The Getty: For Better and Worse from the November 16, 2006 issue
To the Editors:
Did Olympic Airways steal their advertising slogan, “Half the fun is getting there” (as quoted by Martin Filler in “The Getty: For Better and Worse,” NYR, November 16, 2006), from Cunard Steamship Lines’ “Getting there is half the fun,” or did Cunard steal theirs from Olympic?
Martin Filler replies:
Ian MacDougall is quite tactful in supposing there might have been a later Olympic Airways variant of the famous Cunard Line slogan “Getting there is half the fun.” However, in my Getty Villa piece, I erroneously quoted the phrase, in reverse, as “Half the fun is getting there,” and thereby ensued an instructive example of undue belief in the veracity of the Internet. Mr. MacDougall has proved his mettle in challenging John Mullar’s reading of no less than Fanny Burney in the London Review of Books (September 20, 2001), and it is his kind of readership that keeps us writers up, up on our toes.
Indeed, I first thought a steamship company had used the motto as I misremembered it. However, as it is difficult to find such references to advertising in printed sources, I searched Google instead. Alas, my backward construction took me to a Wikipedia entry erroneously citing Olympic Airways as sponsor of that catchy line. I remained doubtful, but unable to contact the shade of Aristotle S. Onassis for verification, I fell into the electronic trap.

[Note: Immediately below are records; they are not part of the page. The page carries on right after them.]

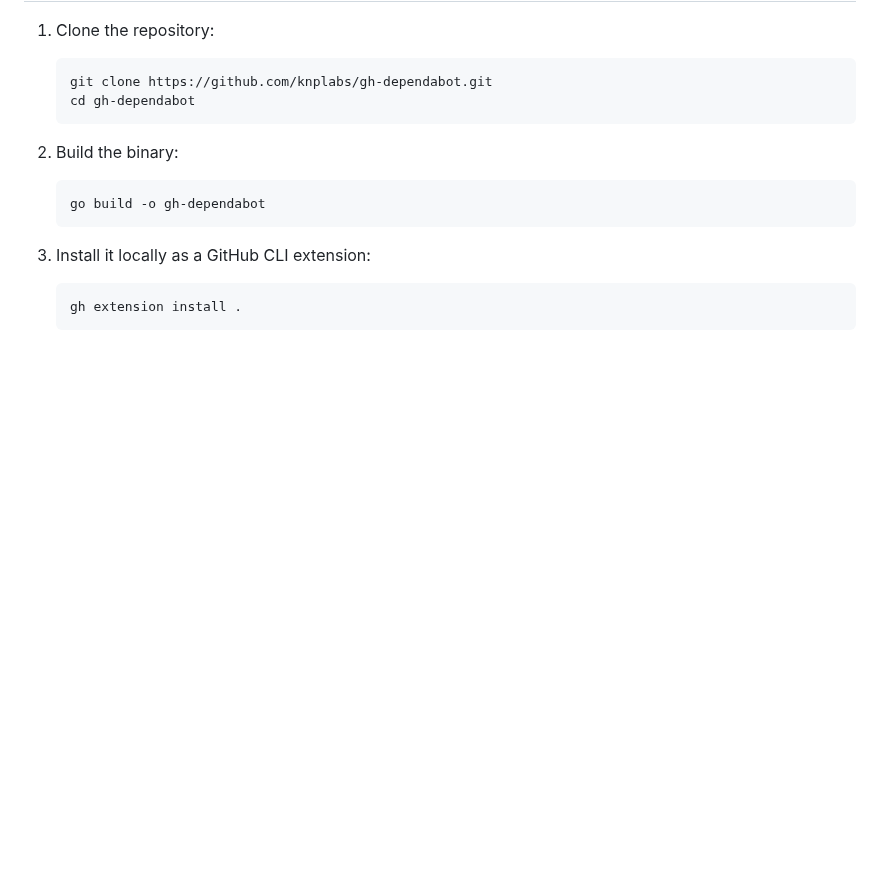
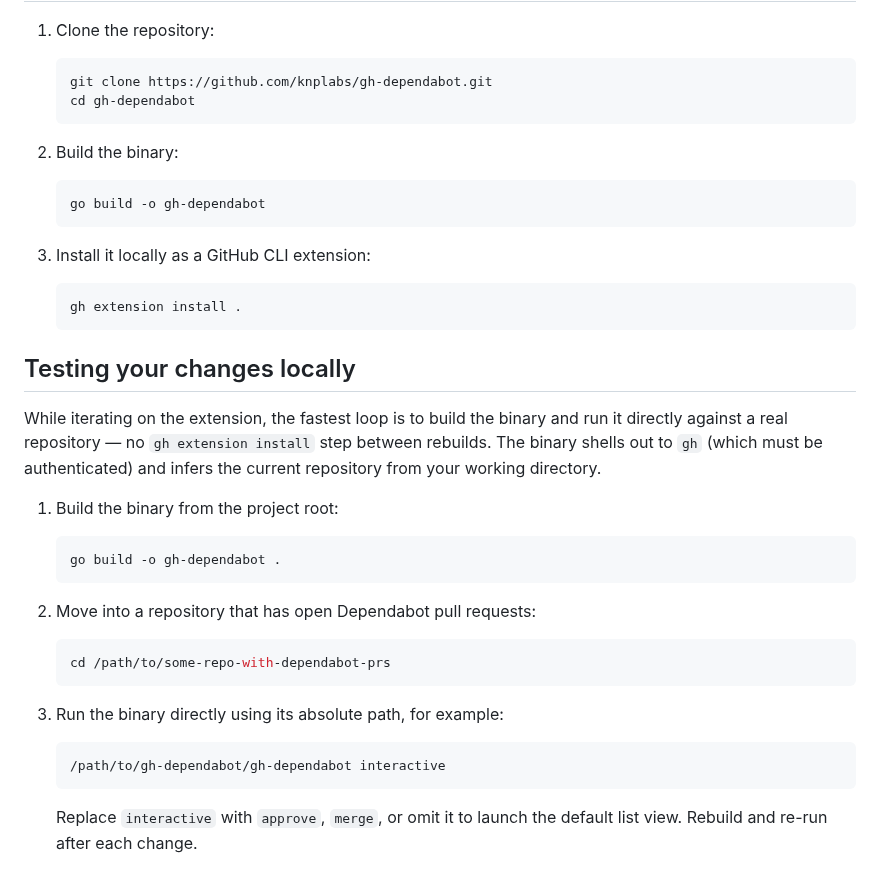
Before and after one commit to KnpLabs/gh-dependabot, a Markdown page: README.md, the part around one of its changes. Rendered like a GitHub page; blank space fills up the shorter version.

````diff
--- a/README.md
+++ b/README.md
@@ -61,3 +69,31 @@ Wants more feature? Open an issue, I'll take a look as soon as I can!
    ```bash
    gh extension install .
    ```
+
+## Testing your changes locally
+
+While iterating on the extension, the fastest loop is to build the binary and
+run it directly against a real repository — no `gh extension install` step
+between rebuilds. The binary shells out to `gh` (which must be authenticated)
+and infers the current repository from your working directory.
+
+1. Build the binary from the project root:
+
+   ```bash
+   go build -o gh-dependabot .
+   ```
+
+2. Move into a repository that has open Dependabot pull requests:
+
+   ```bash
+   cd /path/to/some-repo-with-dependabot-prs
+   ```
+
+3. Run the binary directly using its absolute path, for example:
+
+   ```bash
+   /path/to/gh-dependabot/gh-dependabot interactive
+   ```
+
+   Replace `interactive` with `approve`, `merge`, or omit it to launch the
+   default list view. Rebuild and re-run after each change.
````
Also changed, not shown: other parts of README.md (+8 -0 lines), docs/interactive.png (added), 2 other files.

There is no question that the Internet, and particularly the miracle of LexisNexis, now allows writers quick access to a greater range of published information than ever before. It would be easy to claim, as Rick Blaine did in Casablanca, “I was misinformed.” Yet my experience shows how questions of a nonscholarly nature can lead to regrettable lapses. In matters of architectural dating, for example, I first consult the published works of Henry-Russell Hitchcock, whose scrupulousness about such seemingly mundane details will never be surpassed. I am particularly grateful to Mr. MacDougall for the timeliness of his response, which allows me to correct my mistake in time for publication of Makers of Modern Architecture, the collection of my essays that New York Review Books will bring out this spring.